Yeah, when you write songs that involve other people’s real stories, I’m still the protagonist because I can honestly tell the truth about my own experience, I can’t tell the full truth of someone else’s. It’s hard to quote someone, especially in a song where you only have one line. So I just tell it from my perspective. And it’s annoying to be in a position where you’re so fucking privileged. There was one day at the end of interviewing people where I called my dad and was like, “can you come pick me up please in your car”. And I can see at the end of the day I was jumping back into this privilege, and it took me a while to be like, that’s ok. We can’t be constantly mad at ourselves. Acknowledge the privilege you have. Don’t be a dick ever and don’t ever deny it, but it is ok to tell these stories. And I think the most important thing is to be honest, especially with yourself. We all know we’re not exempt, and we all buy the products that contribute to the big picture being wrong. It’s just about making as much effort as you can. And being kind.
Kindness as a value is in danger of getting lost at the moment as sort of surplus, when it’s so vitally important, so fundamental to our humanity.
I’ve been reading Yiyun Lee’s short stories, and they’re about living in China in the 80s, just after the really tight ‘communist’ rule but still in that really frightening authoritative society, people having no power, being so put upon, by powers bigger than themselves, and yet remembering for their whole lives these moments of kindness or connection that they had with a person who came through their life maybe briefly. And I think at the end of the day, like we were saying, self-expression is resistance. And to be absolutely lovely to someone even if you don’t have to is another form of resistance.
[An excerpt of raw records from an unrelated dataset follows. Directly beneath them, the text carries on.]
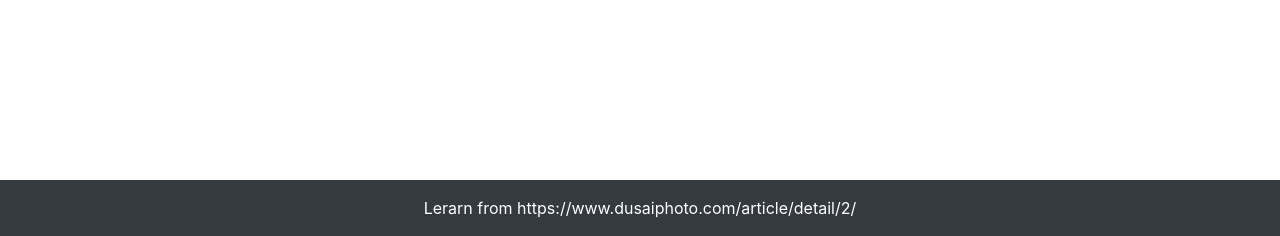
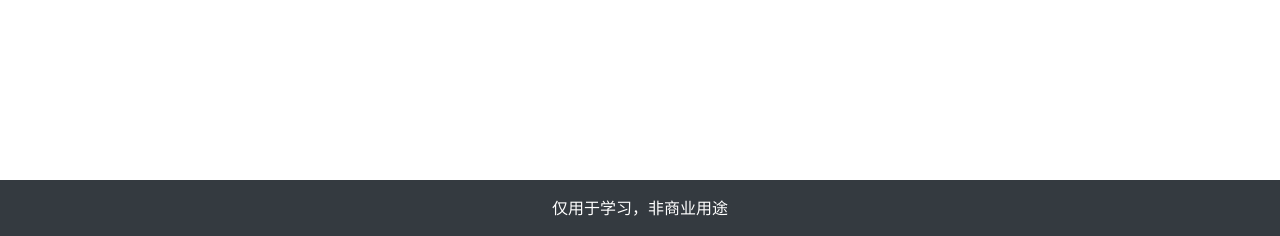
Before and after one commit to Jason0asdjia/blog_py, a Django app: page /article/article_list/ in a window 1280 px wide. Shown: the part 564-800 px from the top of the page. Run offline with Django 3.2, Linux system fonts and the light colour scheme; data that the repository does not hold is empty; some libraries are stand-ins or nearby versions.

Commit message:
修改页面foot

```diff
--- a/templates/footer.html
+++ b/templates/footer.html
@@ -5,6 +5,6 @@
 </div>
 <footer class="py-3 bg-dark fixed-bottom">
     <div class="container">
-        <p class="m-0 text-center text-white">Lerarn from https://www.dusaiphoto.com/article/detail/2/</p>
+        <p class="m-0 text-center text-white">仅用于学习，非商业用途</p>
     </div>
 </footer>
```
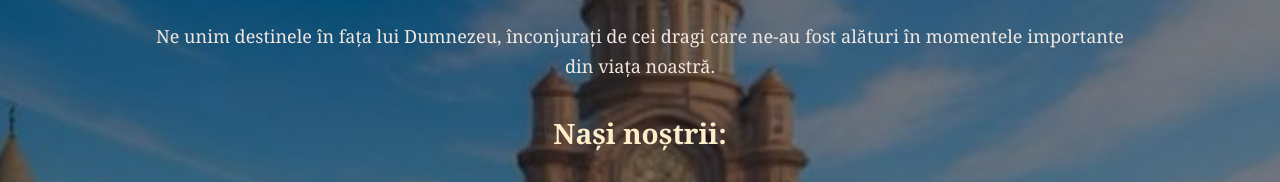
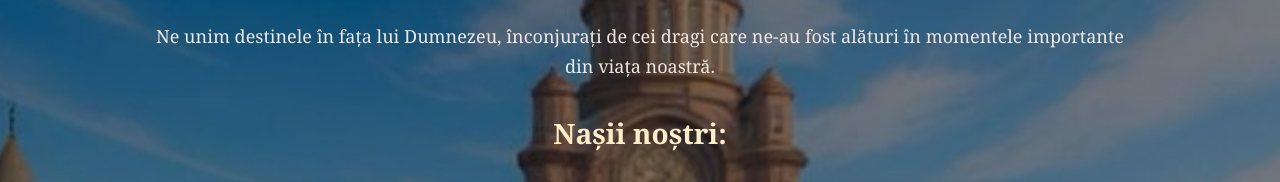
Before and after one commit to bogdansisestean/titel-card, a Next.js app: page / in a window 1280 px wide. Shown: the part 3366-3548 px from the top of the page. Built offline with nearby package versions, Linux system fonts and the light colour scheme.

Commit message:
fixed typo

```diff
--- a/src/app/components/Ceremony/Ceremony.tsx
+++ b/src/app/components/Ceremony/Ceremony.tsx
@@ -147,7 +147,7 @@ export default function Ceremony() {
           ne-au fost alături în momentele importante din viața noastră.
         </Paragraph>
 
-        <NasiTitle>Nași noștrii:</NasiTitle>
+        <NasiTitle>Nașii noștri:</NasiTitle>
         <GuestList>
           <GuestCard>Monika și Șerban Chisacof</GuestCard>
           <GuestCard>Mădălina și Valentin Tulics</GuestCard>
```
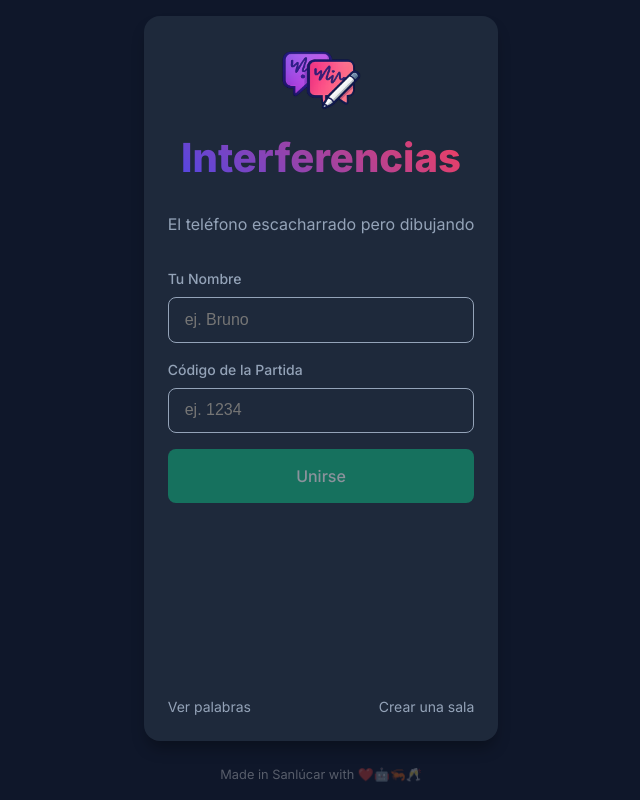
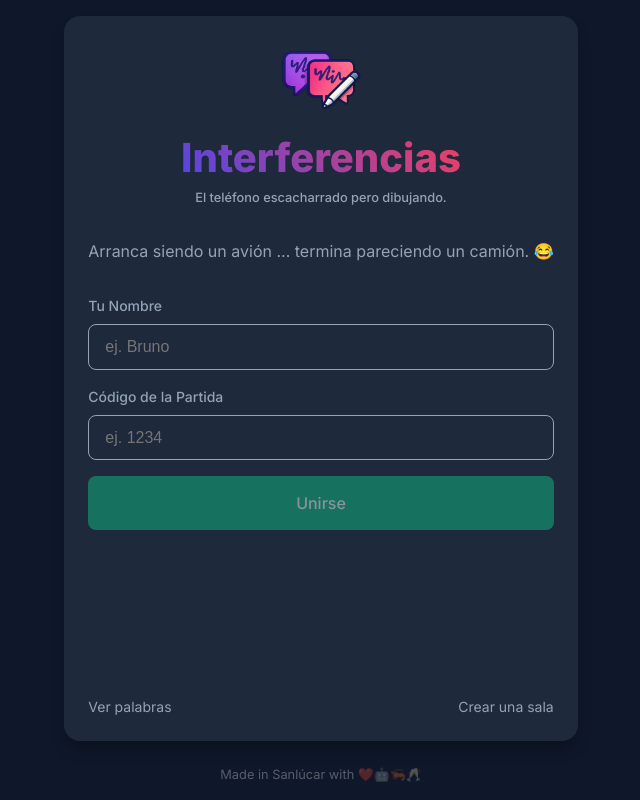
Before and after one commit to gimco/interferencias, a Svelte app: page / in a window 1280 px wide. Shown: the whole page, without its empty margins (319-959 px from the left). Built offline with nearby package versions, Linux system fonts and the light colour scheme; no server answers.

Commit message:
agerga eslogan

```diff
--- a/src/components/Welcome.svelte
+++ b/src/components/Welcome.svelte
@@ -5,9 +5,27 @@
     let gameIdToJoin = $state("");
     let isAdminRoute = $state(false);
 
-    import { onMount } from "svelte";
+    import { onMount, onDestroy } from "svelte";
+    import { fade } from "svelte/transition";
+
+    const phrases = [
+        "Arranca siendo un avión ... termina pareciendo un camión. 😂",
+        "Nace como un castillo ... y acaba como un ladrillo. 🤣",
+        "Parte como un dragón ... y acaba siendo un jamón. 😆",
+        "Empieza como un gato ... y termina como un zapato. 🤭",
+        "Sale siendo un león ... y acaba en melón. 😅",
+        "Arranca con un pirata ... y termina en patata. 🤣",
+        "Comienza como un retrato ... y termina en garabato. 😄",
+        "Nace siendo un tesoro ... y acaba en loro. 😹",
+        "Parte siendo un tiburón ... y termina en mejillón. 😭",
+    ];
+    let currentPhraseIndex = $state(0);
+    let intervalId: ReturnType<typeof setInterval>;
 
     onMount(() => {
+        intervalId = setInterval(() => {
+            currentPhraseIndex = (currentPhraseIndex + 1) % phrases.length;
+        }, 10000);
         isAdminRoute = window.location.pathname === "/admin";
         const params = new URLSearchParams(window.location.search);
         const urlCode = params.get("c") || params.get("code");
@@ -34,6 +52,10 @@
         }
     });
 
+    onDestroy(() => {
+        if (intervalId) clearInterval(intervalId);
+    });
+
     async function handleCreate() {
         if (!name.trim()) return;
         await gameState.createGame(name.trim());
@@ -52,8 +74,15 @@
     <div class="logo-container">
         <img src="/logo.png" alt="Logo" class="global-logo" />
         <h1 class="title">Interferencias</h1>
+        <div class="slogan">El teléfono escacharrado pero dibujando.</div>
     </div>
-    <p class="subtitle">El teléfono escacharrado pero dibujando</p>
+    <p class="subtitle">
+        {#key currentPhraseIndex}
+            <span class="changing-phrase" in:fade={{ duration: 500 }}>
+                {phrases[currentPhraseIndex]}
+            </span>
+        {/key}
+    </p>
 
     <div class="form-group">
         <label for="name">Tu Nombre</label>
@@ -219,4 +248,12 @@
     .copyright a:hover {
         color: rgba(255, 255, 255, 0.7);
     }
+    .slogan {
+        font-size: 0.8rem;
+        color: var(--text-muted);
+        margin-top: -1rem;
+        margin-bottom: 1rem;
+        font-weight: 500;
+        text-align: center;
+    }
 </style>
```
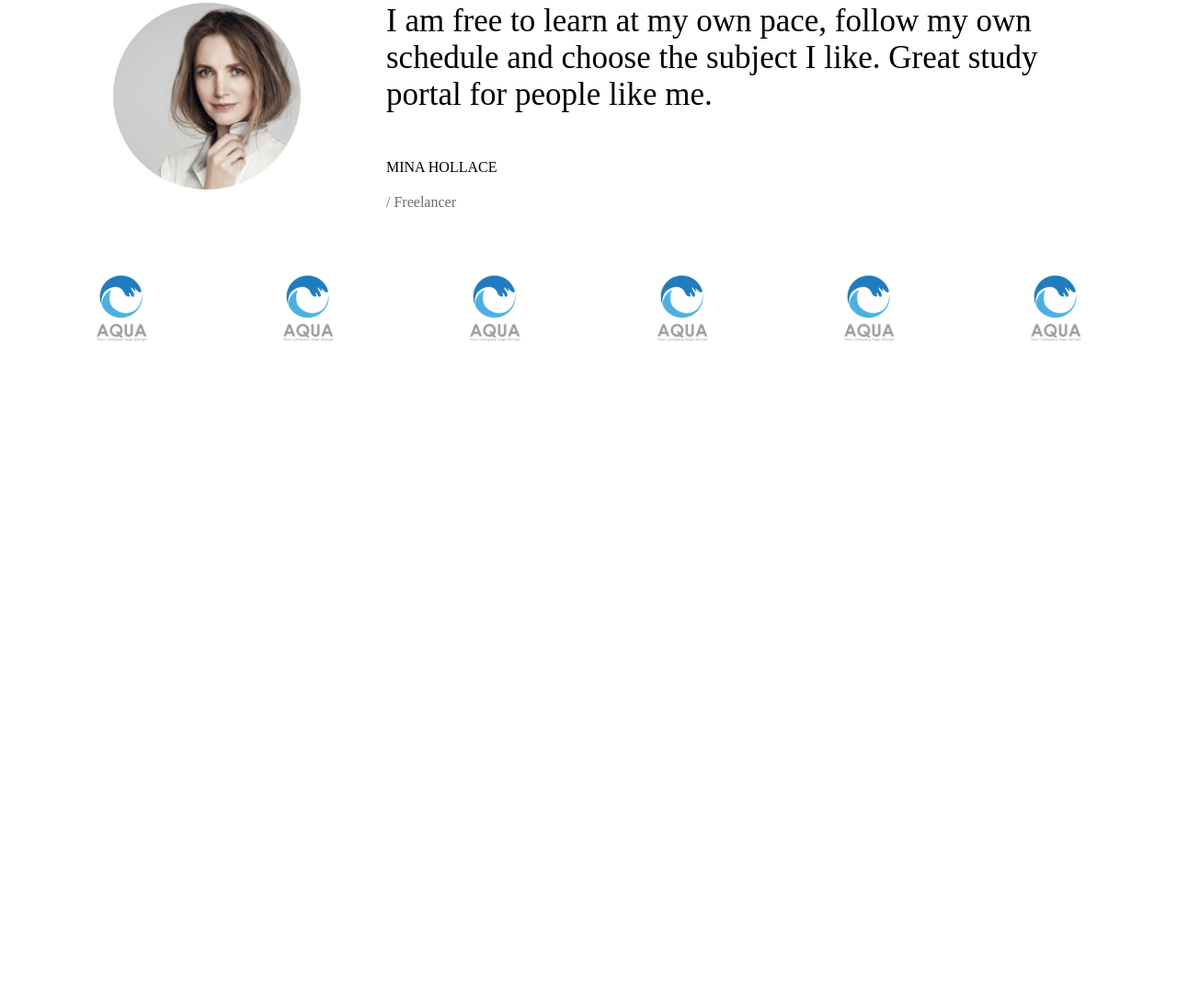
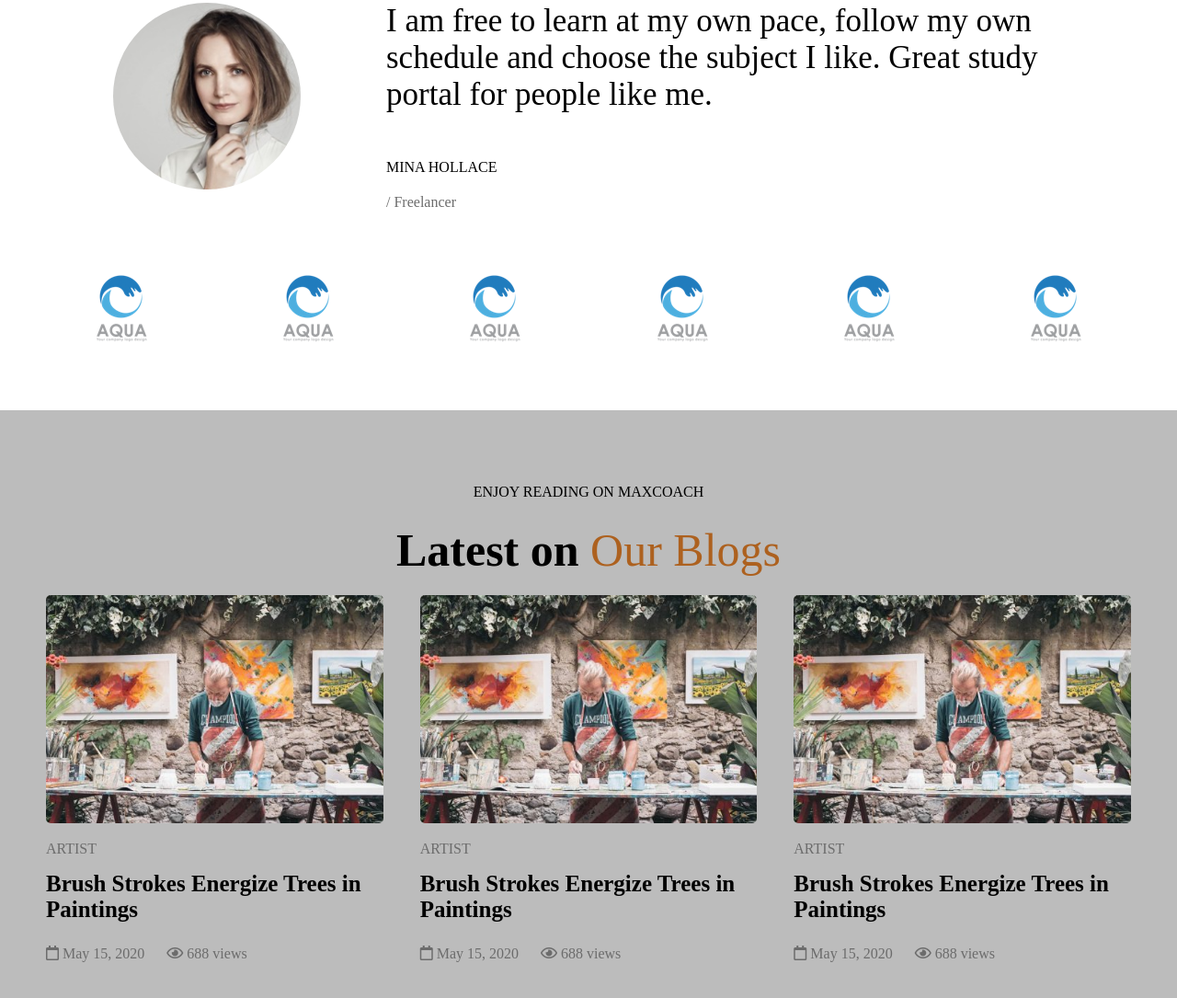
Before and after one commit to fabio98p/proj-html-vuejs, a website: page index.html in a window 1280 px wide. Shown: the part 3921-5006 px from the top of the page at 92% size. Before the commit the page ends 4367 px from the top, so only its background shows below. Drawn offline with nearby package versions, Linux system fonts and the light colour scheme.

Commit message:
remote training fine quarta parte del main senza vue

```diff
--- a/index.html
+++ b/index.html
@@ -152,7 +152,31 @@
 				</div>
 			</section>
 			<section id="when_finished">
-
+				<div class="contained">
+					<div class="title">
+						<p>enjoy reading on maxcoach</p>
+						<h1>Latest on <span class="green">Our Blogs</span></h1>
+					</div>
+					<div class="cards">
+						<div class="card" v-for="card in 3">
+							<div class="img">
+								<img src="./assets/img/artist-blog-03-480x325.jpeg" alt="">
+							</div>
+							<div class="text">
+								<div class="artist">artist</div>
+								<p>Brush Strokes Energize Trees in Paintings</p>
+								<div class="data">
+									<i class="far fa-calendar"></i>
+									<span>May 15, 2020</span>
+								</div>
+								<div class="view">
+									<i class="far fa-eye"></i>
+									<span>688 views</span>
+								</div>
+							</div>
+						</div>
+					</div>
+				</div>
 			</section>
 			<section id="spam_maxcoach">
 
--- a/src/partials/_about_maxcoach.scss
+++ b/src/partials/_about_maxcoach.scss
@@ -40,7 +40,6 @@
 			img{
 				max-width: 80%;
 			}
-
 		}
 	}
 }
--- a/src/partials/_common.scss
+++ b/src/partials/_common.scss
@@ -25,6 +25,7 @@
 	width: 1220px;
 }
 .title{
+	text-align: center;
 	p{
 		text-transform: uppercase;
 		font-weight: 100;
--- a/src/partials/_when_finisched.scss
+++ b/src/partials/_when_finisched.scss
@@ -0,0 +1,38 @@
+#when_finished{
+	background-color: $silver;
+	padding: 80px 0;
+	.cards{
+		display: flex;
+		.card{
+			width: calc(100% * (1/3));
+			padding: 20px;
+			.img{
+				img{
+					width: 100%;
+					border-radius: 5px;
+				}
+			}
+			.text{
+				.artist{
+					text-transform: uppercase;
+					color: $gray;
+					margin: 15px 0;
+				}
+				p{
+					font-size: 25px;
+					font-weight: bold;
+					margin-bottom: 25px;
+				}
+			}
+			.data{
+				display: inline-block;
+				color: $gray;
+				margin-right: 20px;
+			}
+			.view{
+				display: inline-block;
+				color: $gray;
+			}
+		}
+	}
+}
```
Also changed, not shown: assets/css/master.css.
For more information about Emmy The Great, please visit her official website.